Photo by Max Conrad on Unsplash

The Problem with the Bootstrap Mentality

Your life doesn’t have to be endless hard work.

Rachel Wayne
5 min readJul 25, 2019


From a young age, Americans are told to man up, dream big, and work hard. With this magic formula, success will come our way. The flip side is that if we don’t work hard, we’ll fall hard — and that means that any failure is due to personal choice.

This attitude conveniently forgets the systemic problems and dumb luck that drive much of our experience. Here are some ways in which pulling yourself up the bootstraps is glamorized, yet harms our overall development and success.

Financial Health

Few myths are as damaging to Americans’ lives as the belief that hard work simply lifts one out of poverty.

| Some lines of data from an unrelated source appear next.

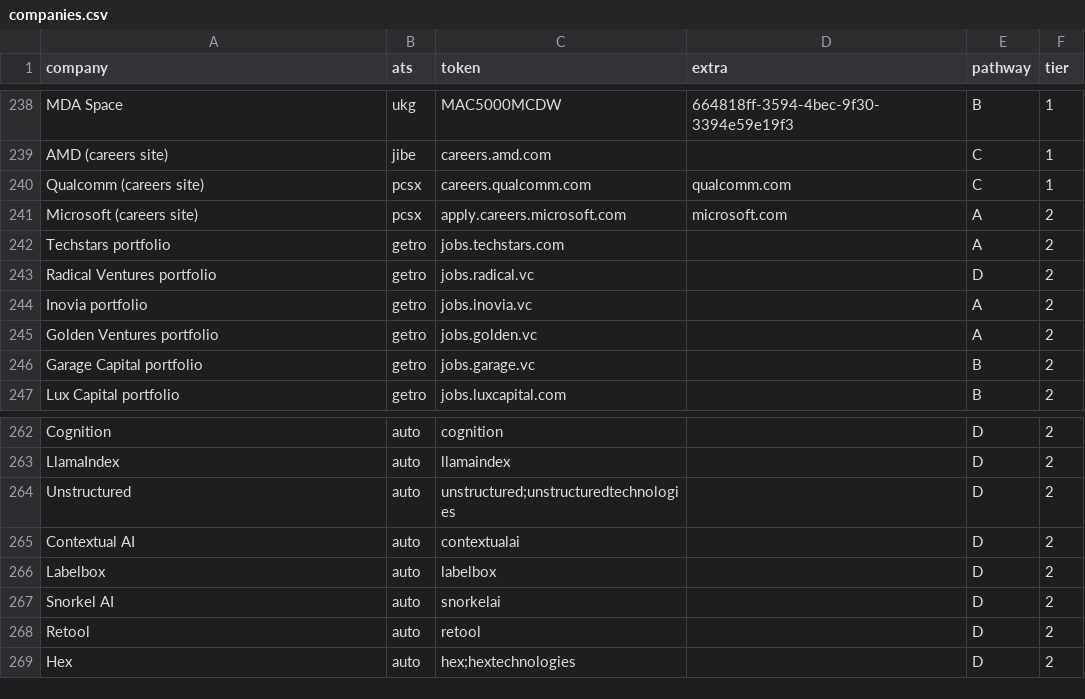
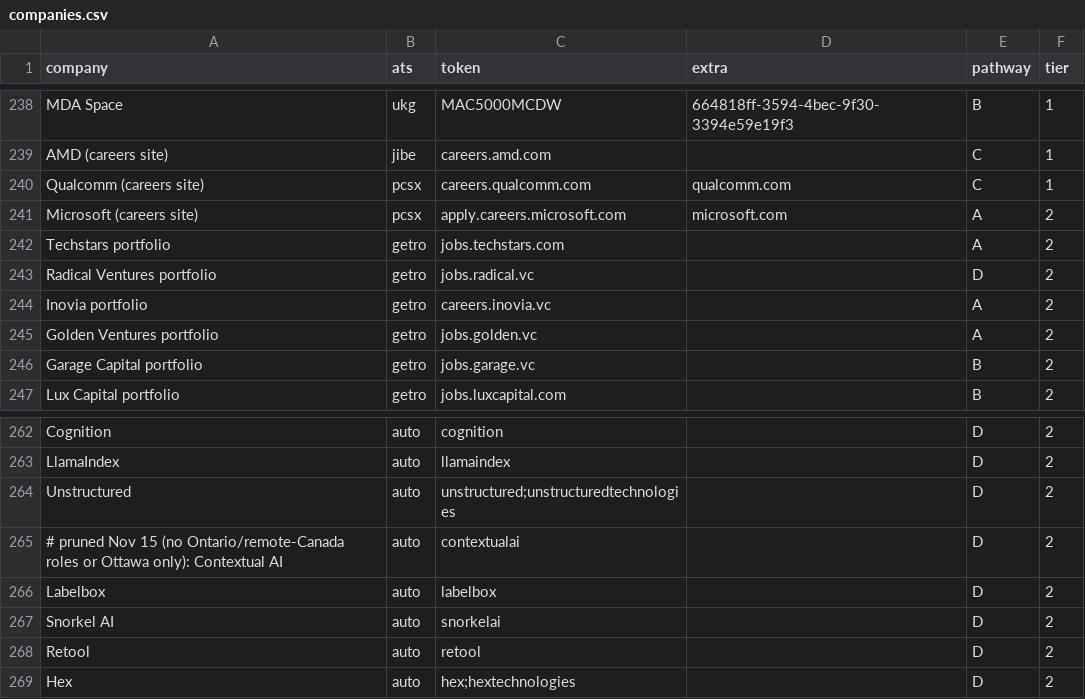
Before and after one commit to AmmarHashlamoun/job-feed, a CSV file: companies.csv, drawn as a sheet; only a part is shown, gaps mark what is left out; the diff covers the shown part only.

```diff
--- a/companies.csv
+++ b/companies.csv
@@ -243,3 +243,3 @@ Techstars portfolio,getro,jobs.techstars.com,,A,2
 Radical Ventures portfolio,getro,jobs.radical.vc,,D,2
-Inovia portfolio,getro,jobs.inovia.vc,,A,2
+Inovia portfolio,getro,careers.inovia.vc,,A,2
 Golden Ventures portfolio,getro,jobs.golden.vc,,A,2
@@ -264,3 +264,3 @@ LlamaIndex,auto,llamaindex,,D,2
 Unstructured,auto,unstructured;unstructuredtechnologies,,D,2
-Contextual AI,auto,contextualai,,D,2
+# pruned Nov 15 (no Ontario/remote-Canada roles or Ottawa only): Contextual AI,auto,contextualai,,D,2
 Labelbox,auto,labelbox,,D,2
```
Also changed, not shown: 18 edited cells elsewhere in this file, 1 other file.
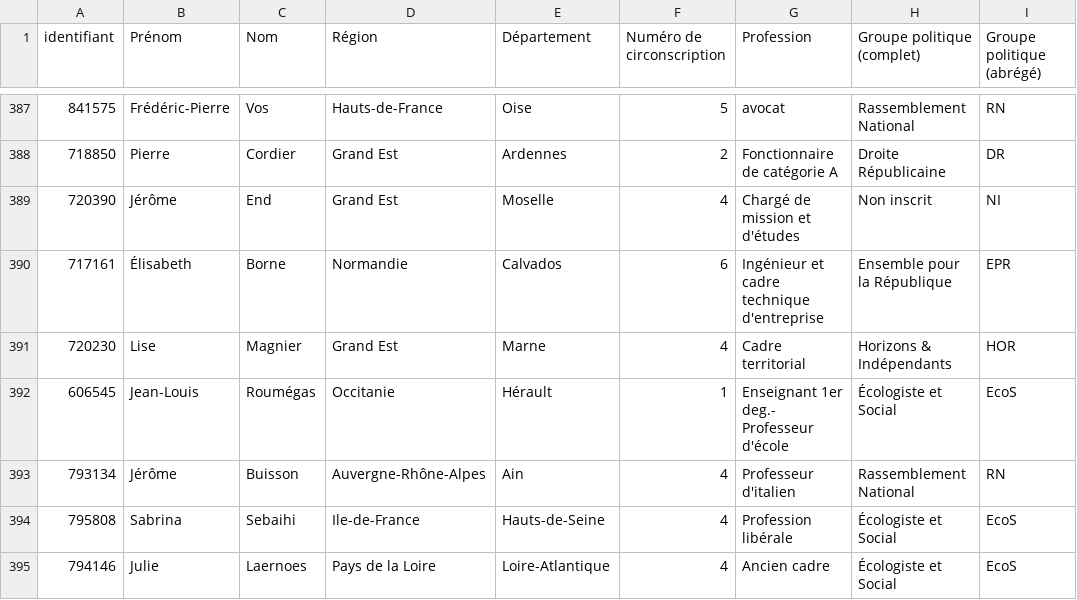
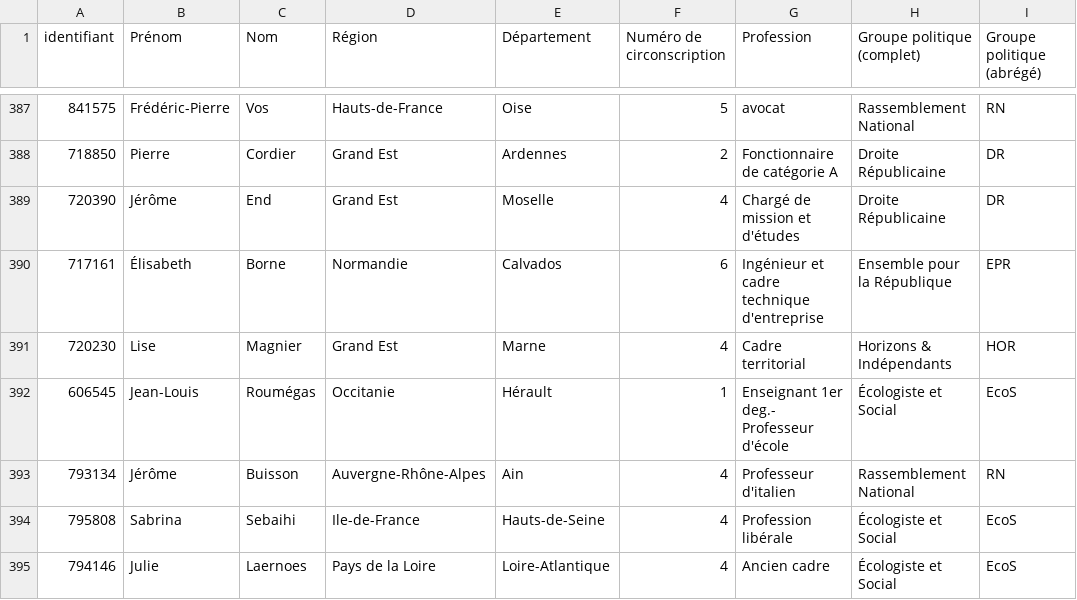
Before and after one commit to FrancoisMB/CollabBot, a CSV file: v4/bdd_deputes.csv, drawn as a sheet; only a part is shown, gaps mark what is left out; the diff covers the shown part only.

```diff
--- a/v4/bdd_deputes.csv
+++ b/v4/bdd_deputes.csv
@@ -388,3 +388,3 @@
 "718850","Pierre","Cordier","Grand Est","Ardennes","2","Fonctionnaire de catégorie A","Droite Républicaine","DR"
-"720390","Jérôme","End","Grand Est","Moselle","4","Chargé de mission et d'études","Non inscrit","NI"
+"720390","Jérôme","End","Grand Est","Moselle","4","Chargé de mission et d'études","Droite Républicaine","DR"
 "717161","Élisabeth","Borne","Normandie","Calvados","6","Ingénieur et cadre technique d'entreprise","Ensemble pour la République","EPR"
```
Also changed, not shown: 2 added rows, 2 removed rows and 4 edited cells elsewhere in this file.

This attitude stems from the Just World Hypothesis, which holds that the world is basically right and good people are rewarded. Therefore, people who have had bad things happen to them must have done something to cause or deserve it. It’s an appealing idea because it allows people to shift the blame to the victim rather than admit that a system that benefits them might be unethical or broken. Or, it allows them to avoid uncomfortable feelings of pity and instead resort to judgment.

Socioeconomic status and wealth are complicated, and despite some people’s best attempts to claim that CEOs work harder than anyone else, there are only so many hours in the week. The income disparity is the key. We really can’t compare a CEO putting in 80 hours a week with a low-income person working three jobs for pennies. Often, wealthy people become wealthy through family fortune, manipulative or unethical behavior, or simple luck of the draw. Similarly, poor people can work their darnedest and not move up the financial ladder at all.

Victimhood and Survivorship

Some people who have experienced domestic violence or abuse prefer to call themselves “survivors,” thinking that the word “victim” makes them sound weak or like they don’t have agency. While that’s a…



Rachel Wayne

Artist/anthropologist/activist writing about art, media, culture, health, science, enterprise, and where they all meet. Join my list: